I just converted a lot of home videos from VHS to MP4 files. I planned to upload and view the resulting files on my iPad. I used HandBrake to reduce the size of the files and WALTR PRO (remember to turn of Automatic Content Recognition in the Preferences) to transfer the videos to my iPad. But, before I transferred them to the iPad, I wanted to add a title and an artwork image to the metadata of each file. I did also add a thumbnail to each file using fileicon (installed on my Mac using Homebrew), but this was not important for my iPad usage of the video files.
First, I needed to create an image for the artwork of each file. I used the QuickTime Player application on my Mac and copied a frame from the video to the clipboard (⌘C). I then used the Preview application to create a PNG file from the clipboard (⌘N) and saved it with the same base name as the video file. I did also add some text to the image in the Preview application before I saved the file. I could have done this from the command line using, for example, ffmpeg (see Create a thumbnail image every X seconds of the video), but with my approach I can use QuikTime to navigate to, and view, the frame I choose to copy.
I could have used WALTR PRO to edit the metadata when uploading the video to the iPad (hold down the ⌘-key when dropping the videos in the WALTR PRO application window). The problem with this approach is that the title and the artwork would not have been added to the files on my Mac, and if I later wanted to add the videos to another iPad I had to type in the title and add the image again for each movie.

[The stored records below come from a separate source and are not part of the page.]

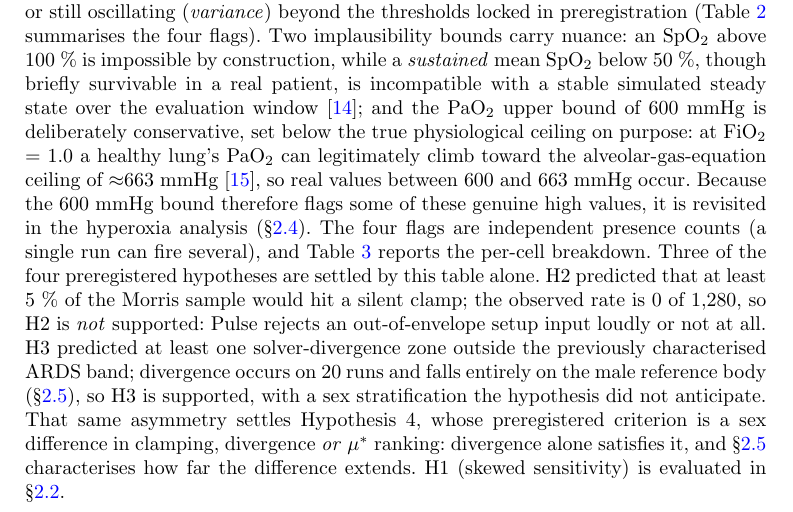
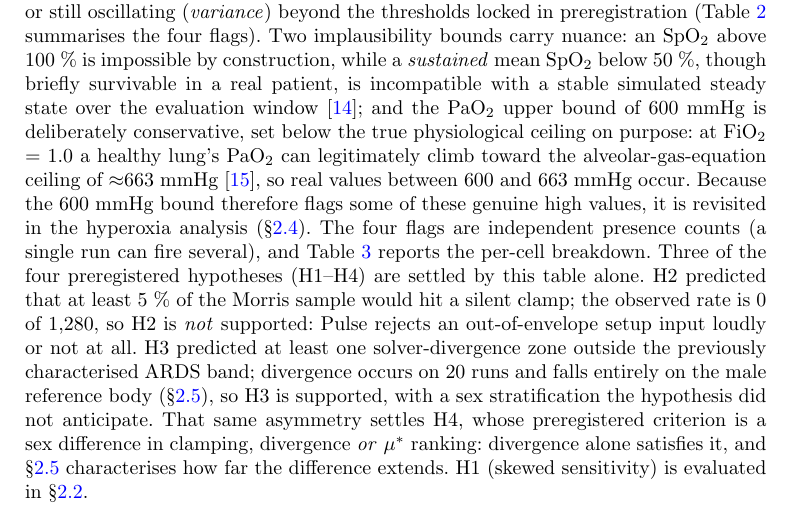
Before and after one commit to sadc-lab/pulse_reliability_atlas, a LaTeX paper (preprint_npj/paper.tex): part of page 6 of 32, cut so that both start at the same text. Compiled offline with pdfLaTeX.

Commit message:
[PAPER] Define the H abbreviation where it first appears, and stop alternating between "H4" and "Hypothesis 4"
Two defects in the same sentence block (Results 2.1, paper.tex:169).

(1) "H2 predicted that at least 5 % ..." was the document's first use of the
    H-for-hypothesis abbreviation, and it was never introduced. A reader who
    has not read preregistration.md has no way to expand it. This is the same
    rule already applied across the manuscript in db6cf63 (expand every
    abbreviation at its first use); the H labels were missed by that pass.
    Fixed by naming the set where it is first mentioned: "Three of the four
    preregistered hypotheses (H1--H4) are settled by this table alone."

(2) The same paragraph then wrote "Hypothesis~4" in full, three sentences
    after using "H2" and "H3", and reverted to "H1" in the closing sentence.
    Harmonised to H4.

The figure 3 caption keeps the full word ("Hypothesis~1's skewed sensitivity")
deliberately and is untouched: captions are read out of sequence, so the
abbreviation cannot be assumed there.

No claim, criterion or number changed -- this commit only renames labels.

Verified: claims audit 289/289 anchors PASS, 92/92 crosswalk PASS, exit 0.
check_render.py returns the same four pre-existing residues at byte-identical
magnitudes (paper overfull 11.89064pt; supplement 19.30798pt, floats
31.26459pt and 53.88974pt; monograph OK).

```diff
--- a/preprint_npj/paper.tex
+++ b/preprint_npj/paper.tex
@@ -166,7 +166,7 @@ Term & Definition \\
 
 \subsection{Overview of the reliability atlas}\label{sec:results-overview}
 
-The atlas comprises 1{,}280 simulations spanning eight cells of 160 runs each, where each \textit{cell} is a unique pairing of one clinical scenario --- S1 (healthy baseline), S2 (mild), S3 (moderate), or S4 (severe) --- with one patient sex (male or female), giving the $4 \times 2 = 8$ cells (Figure~\ref{fig:design} maps the full study design). Each simulation is classified by a four-flag steady-state detector: \texttt{clamped} flags whether Pulse silently bent any setup input out of its acceptance band; \texttt{diverged} flags solver failure or non-finite output; \texttt{implausible} flags a run that completed with a real, finite value (no solver error) but whose steady-state mean lies outside the hard physiological bounds (a value no patient could hold in a stable steady state); and \texttt{not\_steady\_state} flags a run that never settled: over its final 60-second measurement window the output is still trending (\emph{drift}) or still oscillating (\emph{variance}) beyond the thresholds locked in preregistration (Table~\ref{tab:flag_defs} summarises the four flags). Two implausibility bounds carry nuance: an SpO$_2$ above 100~\% is impossible by construction, while a \emph{sustained} mean SpO$_2$ below 50~\%, though briefly survivable in a real patient, is incompatible with a stable simulated steady state over the evaluation window~\cite{severinghaus1979}; and the PaO$_2$ upper bound of 600~mmHg is deliberately conservative, set below the true physiological ceiling on purpose: at FiO$_2$ = 1.0 a healthy lung's PaO$_2$ can legitimately climb toward the alveolar-gas-equation ceiling of $\approx$663~mmHg~\cite{west2020respiratory}, so real values between 600 and 663~mmHg occur. Because the 600~mmHg bound therefore flags some of these genuine high values, it is revisited in the hyperoxia analysis (\S\ref{sec:results-hyperoxia}). The four flags are independent presence counts (a single run can fire several), and Table~\ref{tab:flag_summary} reports the per-cell breakdown. Three of the four preregistered hypotheses are settled by this table alone. H2 predicted that at least 5~\% of the Morris sample would hit a silent clamp; the observed rate is 0 of 1{,}280, so H2 is \emph{not} supported: Pulse rejects an out-of-envelope setup input loudly or not at all. H3 predicted at least one solver-divergence zone outside the previously characterised ARDS band; divergence occurs on 20 runs and falls entirely on the male reference body (\S\ref{sec:results-sex}), so H3 is supported, with a sex stratification the hypothesis did not anticipate. That same asymmetry settles Hypothesis~4, whose preregistered criterion is a sex difference in clamping, divergence \emph{or} $\mu^{*}$ ranking: divergence alone satisfies it, and \S\ref{sec:results-sex} characterises how far the difference extends. H1 (skewed sensitivity) is evaluated in \S\ref{sec:results-morris}.
+The atlas comprises 1{,}280 simulations spanning eight cells of 160 runs each, where each \textit{cell} is a unique pairing of one clinical scenario --- S1 (healthy baseline), S2 (mild), S3 (moderate), or S4 (severe) --- with one patient sex (male or female), giving the $4 \times 2 = 8$ cells (Figure~\ref{fig:design} maps the full study design). Each simulation is classified by a four-flag steady-state detector: \texttt{clamped} flags whether Pulse silently bent any setup input out of its acceptance band; \texttt{diverged} flags solver failure or non-finite output; \texttt{implausible} flags a run that completed with a real, finite value (no solver error) but whose steady-state mean lies outside the hard physiological bounds (a value no patient could hold in a stable steady state); and \texttt{not\_steady\_state} flags a run that never settled: over its final 60-second measurement window the output is still trending (\emph{drift}) or still oscillating (\emph{variance}) beyond the thresholds locked in preregistration (Table~\ref{tab:flag_defs} summarises the four flags). Two implausibility bounds carry nuance: an SpO$_2$ above 100~\% is impossible by construction, while a \emph{sustained} mean SpO$_2$ below 50~\%, though briefly survivable in a real patient, is incompatible with a stable simulated steady state over the evaluation window~\cite{severinghaus1979}; and the PaO$_2$ upper bound of 600~mmHg is deliberately conservative, set below the true physiological ceiling on purpose: at FiO$_2$ = 1.0 a healthy lung's PaO$_2$ can legitimately climb toward the alveolar-gas-equation ceiling of $\approx$663~mmHg~\cite{west2020respiratory}, so real values between 600 and 663~mmHg occur. Because the 600~mmHg bound therefore flags some of these genuine high values, it is revisited in the hyperoxia analysis (\S\ref{sec:results-hyperoxia}). The four flags are independent presence counts (a single run can fire several), and Table~\ref{tab:flag_summary} reports the per-cell breakdown. Three of the four preregistered hypotheses (H1--H4) are settled by this table alone. H2 predicted that at least 5~\% of the Morris sample would hit a silent clamp; the observed rate is 0 of 1{,}280, so H2 is \emph{not} supported: Pulse rejects an out-of-envelope setup input loudly or not at all. H3 predicted at least one solver-divergence zone outside the previously characterised ARDS band; divergence occurs on 20 runs and falls entirely on the male reference body (\S\ref{sec:results-sex}), so H3 is supported, with a sex stratification the hypothesis did not anticipate. That same asymmetry settles H4, whose preregistered criterion is a sex difference in clamping, divergence \emph{or} $\mu^{*}$ ranking: divergence alone satisfies it, and \S\ref{sec:results-sex} characterises how far the difference extends. H1 (skewed sensitivity) is evaluated in \S\ref{sec:results-morris}.
 
 \clearpage
 \begin{figure}[H]
```
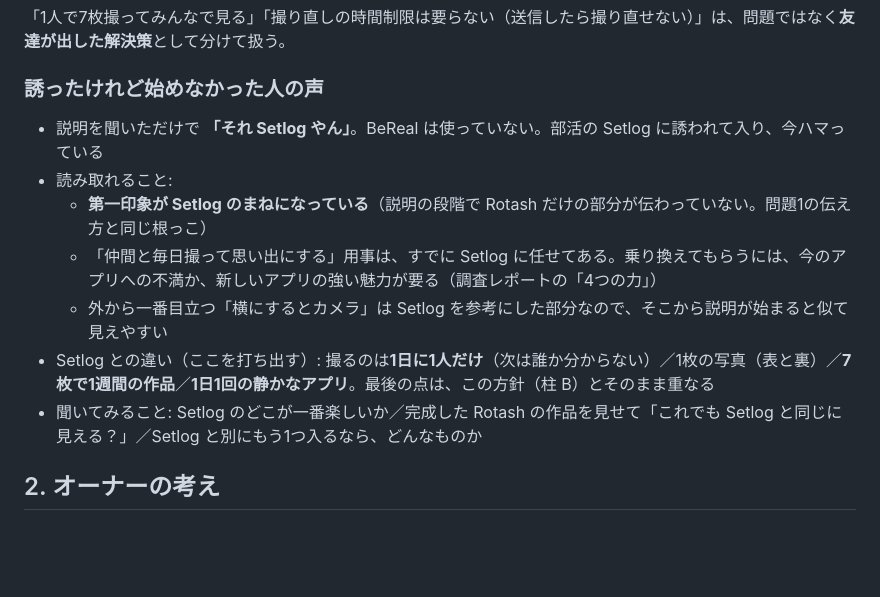
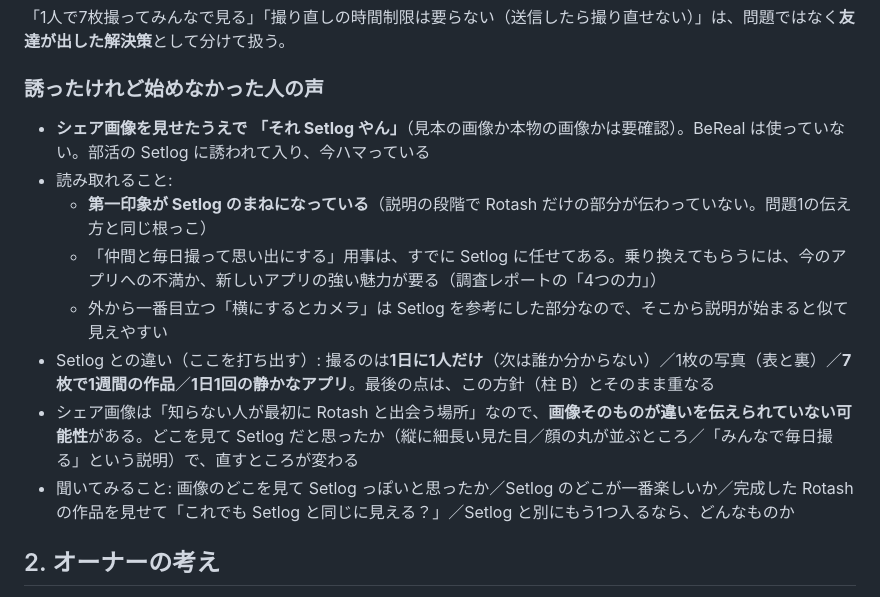
Before and after one commit to RyosukeTakaoka/Rotash, a Markdown page: docs/DIRECTION_2026-10.md, the part around the change. Rendered like a GitHub page; blank space fills up the shorter version.

Commit message:
Direction memo: the Setlog comment came after seeing the share image
Co-Authored-By: Claude Opus 5.5 <noreply@anthropic.com>
Claude-Session: https://claude.ai/code/session_01FYCLB9t7aX6nrd5g2CDfvz

```diff
--- a/docs/DIRECTION_2026-10.md
+++ b/docs/DIRECTION_2026-10.md
@@ -14,13 +14,14 @@
 
 ### 誘ったけれど始めなかった人の声
 
-- 説明を聞いただけで **「それ Setlog やん」**。BeReal は使っていない。部活の Setlog に誘われて入り、今ハマっている
+- **シェア画像を見せたうえで** **「それ Setlog やん」**（見本の画像か本物の画像かは要確認）。BeReal は使っていない。部活の Setlog に誘われて入り、今ハマっている
 - 読み取れること:
   - **第一印象が Setlog のまねになっている**（説明の段階で Rotash だけの部分が伝わっていない。問題1の伝え方と同じ根っこ）
   - 「仲間と毎日撮って思い出にする」用事は、すでに Setlog に任せてある。乗り換えてもらうには、今のアプリへの不満か、新しいアプリの強い魅力が要る（調査レポートの「4つの力」）
   - 外から一番目立つ「横にするとカメラ」は Setlog を参考にした部分なので、そこから説明が始まると似て見えやすい
 - Setlog との違い（ここを打ち出す）: 撮るのは**1日に1人だけ**（次は誰か分からない）／1枚の写真（表と裏）／**7枚で1週間の作品**／**1日1回の静かなアプリ**。最後の点は、この方針（柱 B）とそのまま重なる
-- 聞いてみること: Setlog のどこが一番楽しいか／完成した Rotash の作品を見せて「これでも Setlog と同じに見える？」／Setlog と別にもう1つ入るなら、どんなものか
+- シェア画像は「知らない人が最初に Rotash と出会う場所」なので、**画像そのものが違いを伝えられていない可能性**がある。どこを見て Setlog だと思ったか（縦に細長い見た目／顔の丸が並ぶところ／「みんなで毎日撮る」という説明）で、直すところが変わる
+- 聞いてみること: 画像のどこを見て Setlog っぽいと思ったか／Setlog のどこが一番楽しいか／完成した Rotash の作品を見せて「これでも Setlog と同じに見える？」／Setlog と別にもう1つ入るなら、どんなものか
 
 ## 2. オーナーの考え
 
```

Another possible approach was to use the iFlicks application (it is included in my Setapp subscription). However, editing the metadata of a lot of files manually seemed to be too much work. Since the two metadata fields I wanted to add to the movies could be determined by the file name (the title is based on the filename and the image is in a file with the same base name as the video), a command line approach looping over each movie file is a better approach. The ffmpeg command line tool can do this, but an easier-to-use tool for these tasks is atomicparsley (also installed on my Mac using Homebrew):
atomicparsley movie-file.mp4 --title "Movie title" --artwork image-file.png --overWrite
If you skip
—overWrite, a new temporary video file with the added metadata will be created (maybe safer).
If my video files were named
Name-3.mp4, the matching artwork images should be named
Name-3.png, and the titles of the movies should be set to Film Name-1, Film Name-2, Film Name-3, respectively. Based on this I used the following shell script (bash script) to add the title and the artwork to all movie files:
for f in *.mp4; do
b=`basename $f .mp4`
atomicparsley $f --title "Film $b" --artwork $b.png --overWrite
See the documentation of atomicparsley (
atomicparsley -h) for more details on all metadata you can change on the video files using this tool.